India remains the lowest at $355 pmt, with the news of a potentially light monsoon not having any impact on prices at this point. Pakistan is registering at $370 pmt with its record crop of 9 million metric tons.
The Reconciliation Package that Congress passed includes approximately $18 billion for the USDA conservation programs, with a directive to “mitigate or address climate change through the management of agricultural production.”
This will be broken down into our buckets, which include Environmental Quality Incentives Program, Regional Conservation Partnership Program, Conservation Stewardship Program, and the Agricultural Conservation Easement Program.

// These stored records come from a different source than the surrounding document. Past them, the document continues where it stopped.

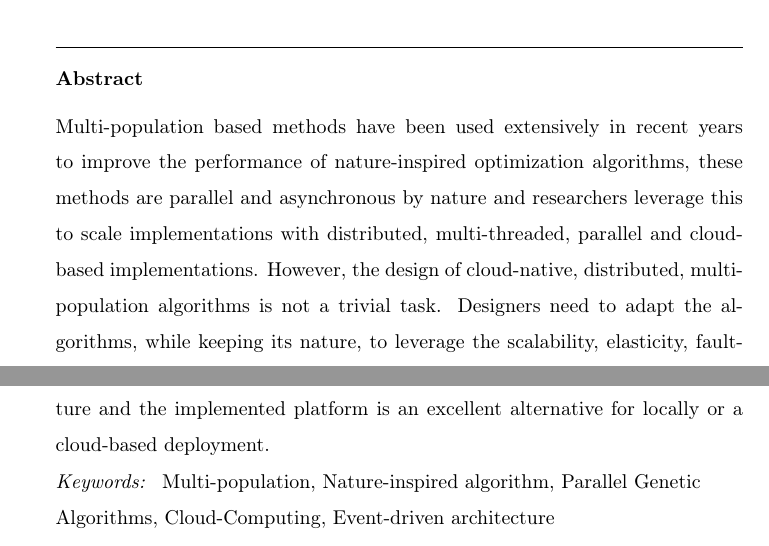
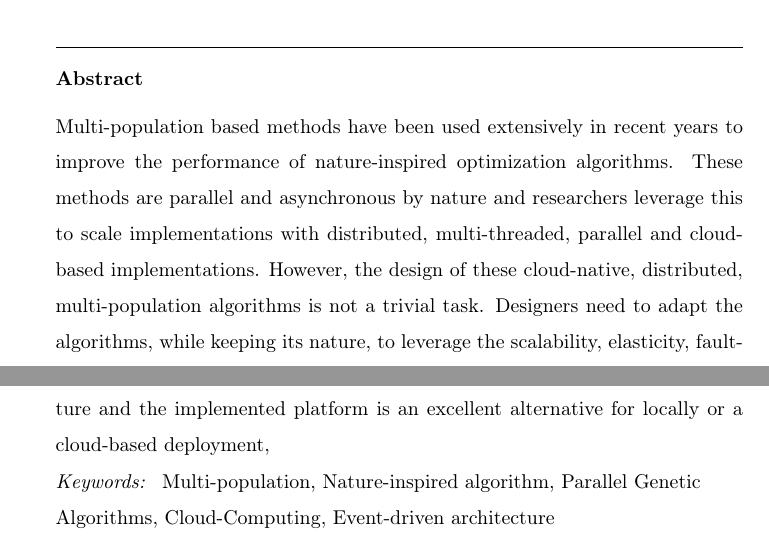
Before and after one commit to mariosky/2019-FGCS-Swarm, a LaTeX paper (draft.tex): two parts of pages 1 and 2 of 11, joined at a grey line, cut so that both start at the same text. Compiled offline with pdfLaTeX.

Commit message:
Revised abstract

```diff
--- a/draft.tex
+++ b/draft.tex
@@ -24,11 +24,14 @@
 \begin{abstract}
 Multi-population based methods have been used extensively in
 recent years to improve the performance of nature-inspired optimization
-algorithms, these methods are parallel and asynchronous by nature and researchers
+algorithms. These methods are parallel and asynchronous by nature and researchers
 leverage this to scale implementations % scale algorithms or implementations? - JJ
-%I think they are both, but in this case, implementation is more appropriate - Mario
+% I think they are both, but in this case, implementation is more appropriate - Mario
 with distributed, multi-threaded,
-parallel and cloud-based implementations. However, the design  of cloud-native,
-distributed, multi-population algorithms is not a trivial task. Designers need to adapt the algorithms, while keeping its nature, to
+parallel and cloud-based implementations. % scale implementations with ... implementations. Please rephrase - JJ
+However, the design  of these cloud-native,
+distributed, multi-population algorithms is not a trivial task. Designers need to adapt the algorithms,
+% design of algorithms is not trivial... designer need to adapt the algorithms... Maybe rephrase to avoid repetition - JJ
+while keeping its nature, to
 leverage the scalability, elasticity, fault-tolerance,
 reproducibility, and cost-effectiveness of cloud-native systems.
@@ -48 +54,0 @@ single-algorithm versions. The framework we provide also has fewer parameters to
-tune since subpopulation parameters are selected randomly. The architecture and
@@ -49,5 +62,6 @@ tune since subpopulation parameters are selected randomly. The architecture and
+The architecture and
 the implemented platform is an excellent alternative for locally or a
-cloud-based deployment.
+cloud-based deployment, % thus proving that cloud-native bioinspired algorithms perform better in their "natural" environment that other kind of algorithms - JJ
 \end{abstract}
 
 \begin{keyword}
```
Also changed, not shown: draft.tex (19 more changed lines).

The futures market has remained relatively flat as harvest has gotten underway. Open interest this week is at 8,789, flat from last week, while average daily volume took a huge jump, up to 1,243, or 135% higher than last week.
The weekly USDA Export Sales report shows net sales of 6,500 MT this week, primarily for Canada (3,900 MT) and Mexico (1,600 MT). Exports of 17,200 MT were primarily to Guatemala (8,600 MT), Canada (3,200 MT), El Salvador (2,100 MT), Mexico (1,800 MT), and Belgium (500 MT).